The required output is all lines below that contain the word "https".

══ Material to process

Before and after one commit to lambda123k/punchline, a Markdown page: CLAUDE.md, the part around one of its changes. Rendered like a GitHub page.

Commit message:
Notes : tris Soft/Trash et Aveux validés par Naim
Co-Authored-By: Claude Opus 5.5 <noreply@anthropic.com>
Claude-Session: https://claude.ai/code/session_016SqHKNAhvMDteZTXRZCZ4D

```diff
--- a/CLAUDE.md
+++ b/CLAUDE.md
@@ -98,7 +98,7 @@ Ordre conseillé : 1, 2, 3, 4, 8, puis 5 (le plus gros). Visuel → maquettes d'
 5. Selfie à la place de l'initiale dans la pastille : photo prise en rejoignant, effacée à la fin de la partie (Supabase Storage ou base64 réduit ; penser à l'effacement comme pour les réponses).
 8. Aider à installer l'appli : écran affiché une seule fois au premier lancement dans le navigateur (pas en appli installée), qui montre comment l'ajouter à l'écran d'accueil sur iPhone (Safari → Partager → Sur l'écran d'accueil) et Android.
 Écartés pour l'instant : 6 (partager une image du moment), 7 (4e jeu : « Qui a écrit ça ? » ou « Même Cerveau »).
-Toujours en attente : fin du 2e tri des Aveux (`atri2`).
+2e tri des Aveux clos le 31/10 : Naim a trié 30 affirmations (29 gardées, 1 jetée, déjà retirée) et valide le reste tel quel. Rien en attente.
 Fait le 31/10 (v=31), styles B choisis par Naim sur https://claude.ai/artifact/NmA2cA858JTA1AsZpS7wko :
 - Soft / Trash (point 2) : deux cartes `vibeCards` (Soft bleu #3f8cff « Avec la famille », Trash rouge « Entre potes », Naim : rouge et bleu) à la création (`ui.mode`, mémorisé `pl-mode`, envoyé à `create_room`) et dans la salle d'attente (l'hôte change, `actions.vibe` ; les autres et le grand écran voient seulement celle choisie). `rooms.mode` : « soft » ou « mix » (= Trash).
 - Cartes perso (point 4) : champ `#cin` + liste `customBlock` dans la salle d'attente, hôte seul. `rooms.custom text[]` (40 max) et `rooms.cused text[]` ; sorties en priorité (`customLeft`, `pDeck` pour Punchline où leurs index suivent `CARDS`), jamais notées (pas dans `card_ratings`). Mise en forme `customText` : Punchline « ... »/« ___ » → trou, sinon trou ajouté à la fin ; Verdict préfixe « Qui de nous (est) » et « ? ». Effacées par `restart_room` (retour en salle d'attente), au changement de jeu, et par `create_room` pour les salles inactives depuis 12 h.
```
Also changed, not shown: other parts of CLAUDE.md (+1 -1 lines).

════
══ Material to process

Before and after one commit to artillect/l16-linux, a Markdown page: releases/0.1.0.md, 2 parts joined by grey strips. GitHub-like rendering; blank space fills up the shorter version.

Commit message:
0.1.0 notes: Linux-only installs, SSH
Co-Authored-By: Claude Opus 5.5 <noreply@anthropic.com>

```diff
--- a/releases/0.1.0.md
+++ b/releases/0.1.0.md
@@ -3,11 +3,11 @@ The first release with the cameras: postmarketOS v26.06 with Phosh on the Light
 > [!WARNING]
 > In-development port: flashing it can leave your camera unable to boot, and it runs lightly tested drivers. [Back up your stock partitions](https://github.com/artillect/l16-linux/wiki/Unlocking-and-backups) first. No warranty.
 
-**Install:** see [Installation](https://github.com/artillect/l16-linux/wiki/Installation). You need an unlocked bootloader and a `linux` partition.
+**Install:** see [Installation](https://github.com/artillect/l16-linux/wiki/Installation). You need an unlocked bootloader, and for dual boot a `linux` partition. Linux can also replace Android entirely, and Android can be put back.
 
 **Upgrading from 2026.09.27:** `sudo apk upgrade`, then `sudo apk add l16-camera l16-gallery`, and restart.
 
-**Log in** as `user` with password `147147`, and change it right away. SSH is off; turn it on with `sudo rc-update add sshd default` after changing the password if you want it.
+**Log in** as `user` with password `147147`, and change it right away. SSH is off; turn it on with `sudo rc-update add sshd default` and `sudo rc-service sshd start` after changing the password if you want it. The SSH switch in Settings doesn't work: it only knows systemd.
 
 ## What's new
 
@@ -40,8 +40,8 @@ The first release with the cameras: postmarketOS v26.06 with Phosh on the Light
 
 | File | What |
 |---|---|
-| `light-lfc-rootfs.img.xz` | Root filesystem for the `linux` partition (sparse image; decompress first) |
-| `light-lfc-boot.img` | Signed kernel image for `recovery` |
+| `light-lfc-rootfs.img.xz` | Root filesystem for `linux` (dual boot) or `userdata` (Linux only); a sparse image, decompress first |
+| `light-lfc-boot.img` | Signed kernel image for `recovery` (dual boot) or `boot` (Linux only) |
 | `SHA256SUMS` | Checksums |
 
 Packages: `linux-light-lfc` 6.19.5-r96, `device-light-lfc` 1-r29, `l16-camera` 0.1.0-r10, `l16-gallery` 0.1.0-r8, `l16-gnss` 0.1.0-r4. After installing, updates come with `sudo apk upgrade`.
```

════

• [Solution to this exercise]:
Claude-Session: https://claude.ai/code/session_016SqHKNAhvMDteZTXRZCZ4D
 Fait le 31/10 (v=31), styles B choisis par Naim sur https://claude.ai/artifact/NmA2cA858JTA1AsZpS7wko :
 > In-development port: flashing it can leave your camera unable to boot, and it runs lightly tested drivers. [Back up your stock partitions](https://github.com/artillect/l16-linux/wiki/Unlocking-and-backups) first. No warranty.
-**Install:** see [Installation](https://github.com/artillect/l16-linux/wiki/Installation). You need an unlocked bootloader and a `linux` partition.
+**Install:** see [Installation](https://github.com/artillect/l16-linux/wiki/Installation). You need an unlocked bootloader, and for dual boot a `linux` partition. Linux can also replace Android entirely, and Android can be put back.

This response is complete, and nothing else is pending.